[Here is another of my essays originally posted at Intellectual Conservative and destroyed by leftist hackers. In it, I refer to the evolution in which contemporary atheistic science believes as “Darwinism” or “Darwinian evolution.” This is not the term that most scientists use, but since the word “evolution” has many meanings, and since most scientific enthusiasts of the evolutionary theory originated by Darwin wish to obscure its anti-Christian nature, I have chosen to use a more clear-cut term. Keep in mind also that this essay was written for the general public, not the typical Orthosphere reader.]

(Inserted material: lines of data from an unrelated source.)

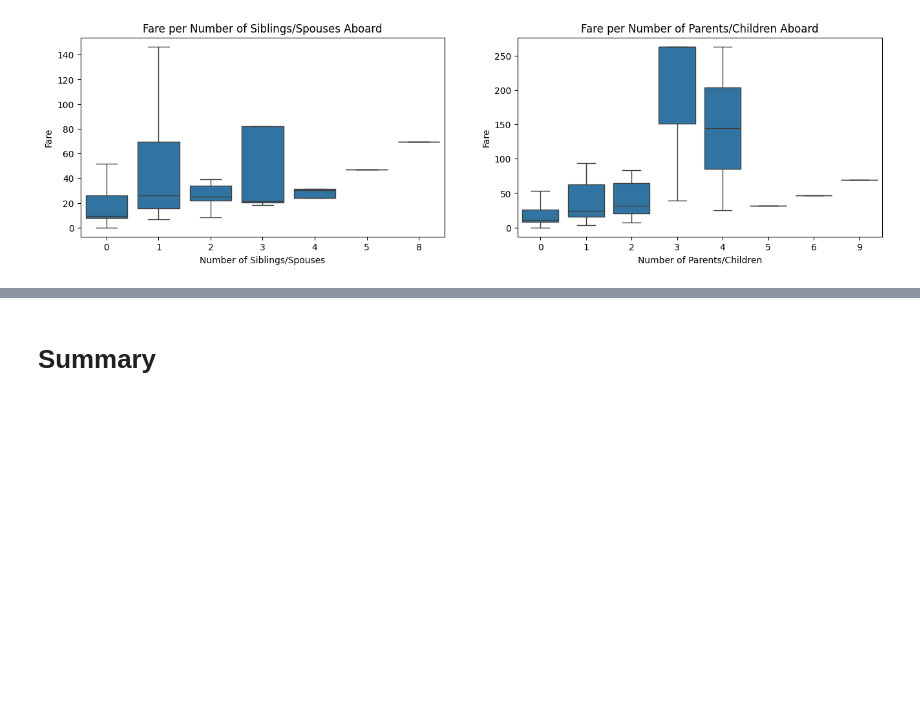
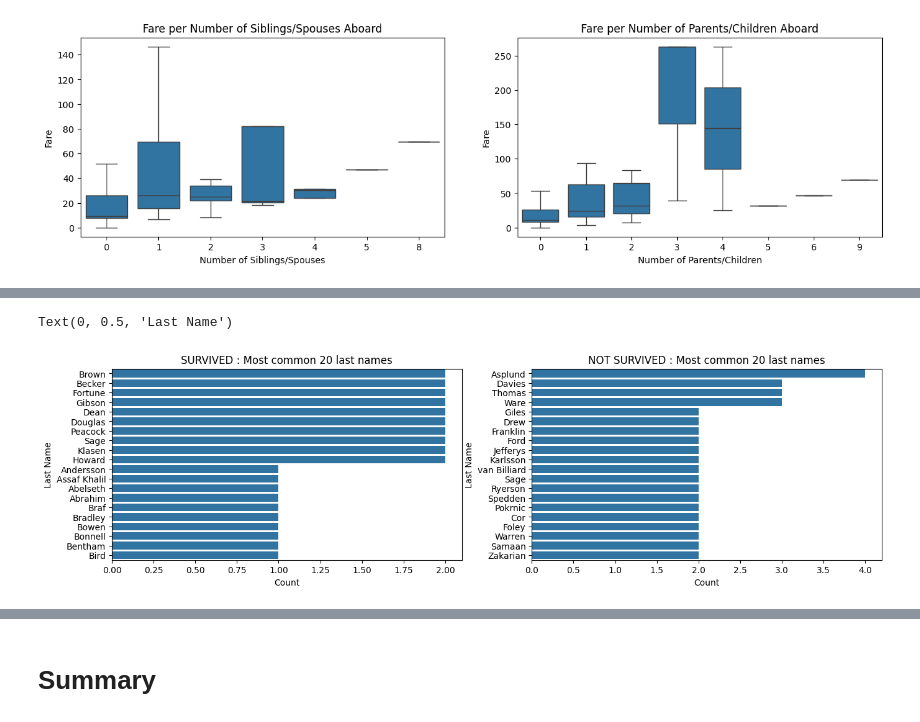
Before and after one commit to kri1mka/ml-intro, a Jupyter notebook: 2_data_exploration/eda.ipynb, the cells around one changed output, grey strips where cells are left out. Drawn from its saved outputs; the diff is of its cells as text; code cells hidden in the pictures; blank space fills up the shorter version.

```diff
--- a/2_data_exploration/eda.ipynb
+++ b/2_data_exploration/eda.ipynb
@@ -343,0 +357,17 @@ Text(0, 0.5, 'First Name')
+# %%
+top_survived_last_names = titanic_data.loc[titanic_data.Survived == True].groupby('LastName').Name.count().sort_values(ascending = False)
+top_not_survived_last_names = titanic_data.loc[titanic_data.Survived == False].groupby('LastName').Name.count().sort_values(ascending = False)
+fig, axes = plt.subplots(ncols=2, nrows=1, figsize=(16,4))
+
+sns.barplot(y=top_survived_last_names.iloc[0:20].index, x = top_survived_last_names.iloc[0:20].values , ax = axes[0])
+axes[0].set_title(f"SURVIVED : Most common 20 last names")
+axes[0].set_xlabel(f"Count")
+axes[0].set_ylabel(f"Last Name")
+
+sns.barplot(y=top_not_survived_last_names.iloc[0:20].index, x = top_not_survived_last_names.iloc[0:20].values , ax = axes[1])
+axes[1].set_title(f"NOT SURVIVED : Most common 20 last names")
+axes[1].set_xlabel(f"Count")
+axes[1].set_ylabel(f"Last Name")
+# %% [output]
+Text(0, 0.5, 'Last Name')
+[figure, added]
```
Also changed, not shown: parts of 7 cells of this notebook.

Ben Stein’s movie Expelled shines the spotlight on the dispute between Darwinian evolution and its opponents. Although both sides marshal a large array of technical facts, this dispute is really a clash between two fundamentally differing worldviews, that is, basic philosophical systems that people use to interpret all of reality. In fact, the dispute can most accurately be summed up by saying: It’s all about God.
That is, if you can be sure there is no miracle-working God, then something like Darwinian evolution must be correct. But if there is even a chance that such a God exists, then basic intellectual integrity demands that you take seriously the criticisms directed against Darwinism. In other words, you must take seriously any evidence supporting the notion that natural forces are incapable of either originating life or changing it from single-celled organisms to the species we observe now. And you cannot, as the Darwinian evolutionists do, dismiss the possibility of divine action as being outside the scope of science, and therefore de facto false. After all, if natural forces cannot do what obviously did happen, something supernatural must have been involved, and a proper science would acknowledge this possibility.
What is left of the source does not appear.